*** Opening Data for review ***
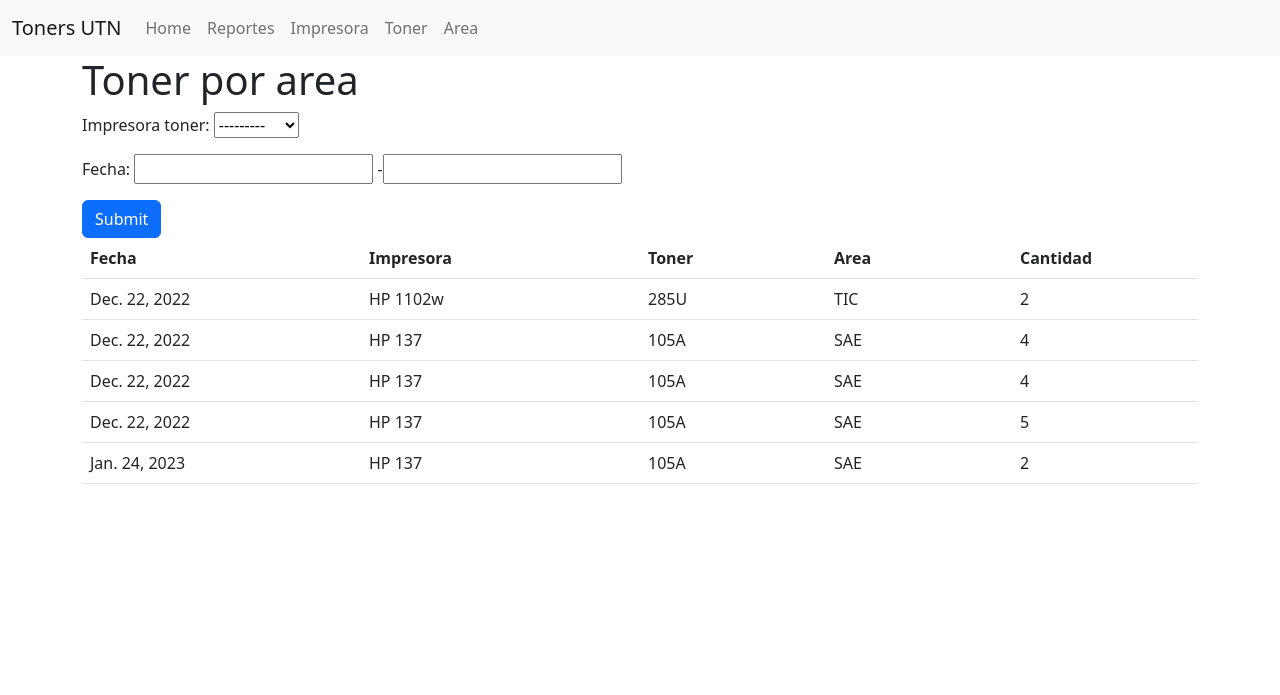
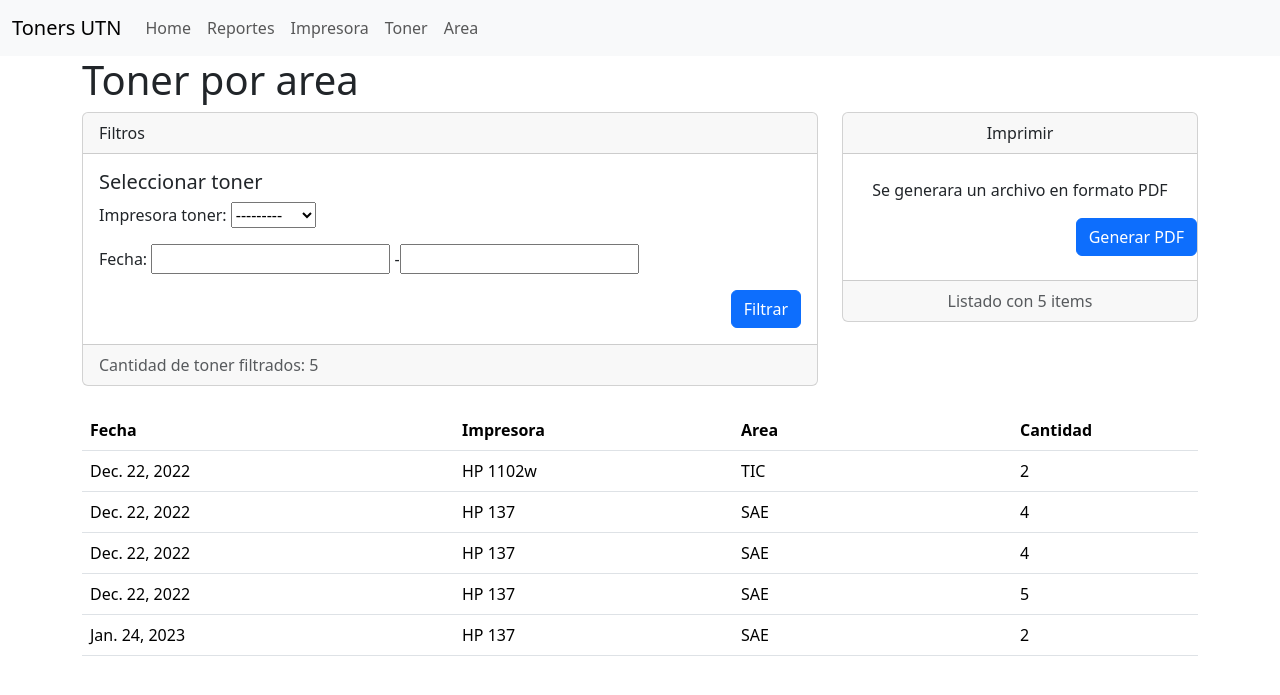
Before and after one commit to marceloambrosio/SistemaTonersUTN, a Django app: page /reportes/toner_area/ in a window 1280 px wide. Shown: the top 695 px of the page. Run offline with Django 4.2, Linux system fonts and the light colour scheme; data comes from the database, SQL or seed files in the repository.

Commit message:
filtros template

```diff
--- a/registro/templates/base.html
+++ b/registro/templates/base.html
@@ -9,10 +9,8 @@
     <meta name="viewport" content="width=device-width, initial-scale=1.0">
     <title>Sistema de toners UTN</title>
     <link rel="stylesheet" href="{% static 'styles/main.css' %}">
-<!--     <link href="https://cdn.jsdelivr.net/npm/bootstrap@5.2.3/dist/css/bootstrap.min.css" rel="stylesheet"
-        integrity="sha384-rbsA2VBKQhggwzxH7pPCaAqO46MgnOM80zW1RWuH61DGLwZJEdK2Kadq2F9CUG65" crossorigin="anonymous"> -->
-    <link rel="stylesheet" href="https://cdn.jsdelivr.net/npm/bootstrap@5.2.3/dist/css/bootstrap.min.css">
-    <script src="https://cdn.jsdelivr.net/npm/bootstrap@5.2.3/dist/js/bootstrap.bundle.min.js"
+    <link rel="stylesheet" href="https://cdn.jsdelivr.net/npm/bootstrap@5.3.0-alpha1/dist/css/bootstrap.min.css">
+    <script src="https://cdn.jsdelivr.net/npm/bootstrap@5.3.0-alpha1/dist/js/bootstrap.bundle.min.js"
         integrity="sha384-kenU1KFdBIe4zVF0s0G1M5b4hcpxyD9F7jL+jjXkk+Q2h455rYXK/7HAuoJl+0I4"
         crossorigin="anonymous"></script>
     <link rel="stylesheet" href="https://cdn.jsdelivr.net/npm/bootstrap-icons@1.10.2/font/bootstrap-icons.css">
--- a/reportes/templates/reportes/toner_area.html
+++ b/reportes/templates/reportes/toner_area.html
@@ -4,18 +4,57 @@
 
 <h1>Toner por area</h1>
 
-<form method="GET" action="{% url 'toner_area' %}">
+<!-- <form method="GET" action="{% url 'toner_area' %}">
     {{ form.as_p}}
     <input type="submit" value="Submit" class="btn btn-primary">
-</form>
+</form> -->
+<div class="row">
+    <div class="col-sm-8 mb-3 mb-sm-0">
+        <div class="card">
+            <div class="card-header">
+                Filtros
+            </div>
+            <div class="card-body">
+                <h5 class="card-title">Seleccionar toner</h5>
+                <form method="GET" action="{% url 'toner_area' %}">
+                    {{ form.as_p }}
+                    <div class="d-grid gap-2 d-md-flex justify-content-md-end">
+                        <input type="submit" value="Filtrar" class="btn btn-primary">
+                    </div>
+                </form>
+            </div>
+            <div class="card-footer text-muted">
+                Cantidad de toner filtrados: {{ cant }}
+            </div>
+        </div>
+    </div>
+
+    <div class="col-sm-4 mb-3 mb-sm-0">
+        <div class="card text-center">
+            <div class="card-header">
+                Imprimir
+            </div>
+            <br>
+            <p class="card-text">Se generara un archivo en formato PDF</p>
+            <div class="d-grid gap-2 d-md-flex justify-content-md-end">
+                <input type="submit" value="Generar PDF" class="btn btn-primary">
+            </div>
+            <br>
+            <div class="card-footer text-muted">
+                Listado con {{ cant }} items
+            </div>
+        </div>
+    </div>
+</div>
+
+<br>
 
 <table class="table table-hover">
     <thead>
         <tr>
-            <th scope="col" class="col-3">Fecha</th>
+            <th scope="col" class="col-4">Fecha</th>
             <th scope="col" class="col-3">Impresora</th>
-            <th scope="col" class="col-2">Toner</th>
-            <th scope="col" class="col-2">Area</th>
+            <th scope="col" class="col-3">Area</th>
             <th scope="col" class="col-2">Cantidad</th>
         </tr>
     </thead>
@@ -24,7 +63,6 @@
         <tr>
             <td>{{toners.fecha}}</td>
             <td>{{toners.impresora.marca}} {{toners.impresora.modelo}}</td>
-            <td>{{toners.impresora.toner.nombre}}</td>
             <td>{{toners.impresora.area.nombre}}</td>
             <td>{{toners.cantidad}}</td>
         </tr>
--- a/reportes/views.py
+++ b/reportes/views.py
@@ -10,7 +10,8 @@ def toner_area(request):
     toner_filter = TonerPorAreaFilter(request.GET, queryset=Registro.objects.all())
     context = {
         'form': toner_filter.form,
-        'toner': toner_filter.qs
+        'toner': toner_filter.qs,
+        'cant' : len(toner_filter.qs)
     }
 
     return render(request, 'reportes/toner_area.html', context)
```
*** Closing Data for review ***
*Required work*: Write out each line above containing "stylesheet".

*Expected answer*:
     <link rel="stylesheet" href="{% static 'styles/main.css' %}">
-<!--     <link href="https://cdn.jsdelivr.net/npm/bootstrap@5.2.3/dist/css/bootstrap.min.css" rel="stylesheet"
-    <link rel="stylesheet" href="https://cdn.jsdelivr.net/npm/bootstrap@5.2.3/dist/css/bootstrap.min.css">
+    <link rel="stylesheet" href="https://cdn.jsdelivr.net/npm/bootstrap@5.3.0-alpha1/dist/css/bootstrap.min.css">
     <link rel="stylesheet" href="https://cdn.jsdelivr.net/npm/bootstrap-icons@1.10.2/font/bootstrap-icons.css">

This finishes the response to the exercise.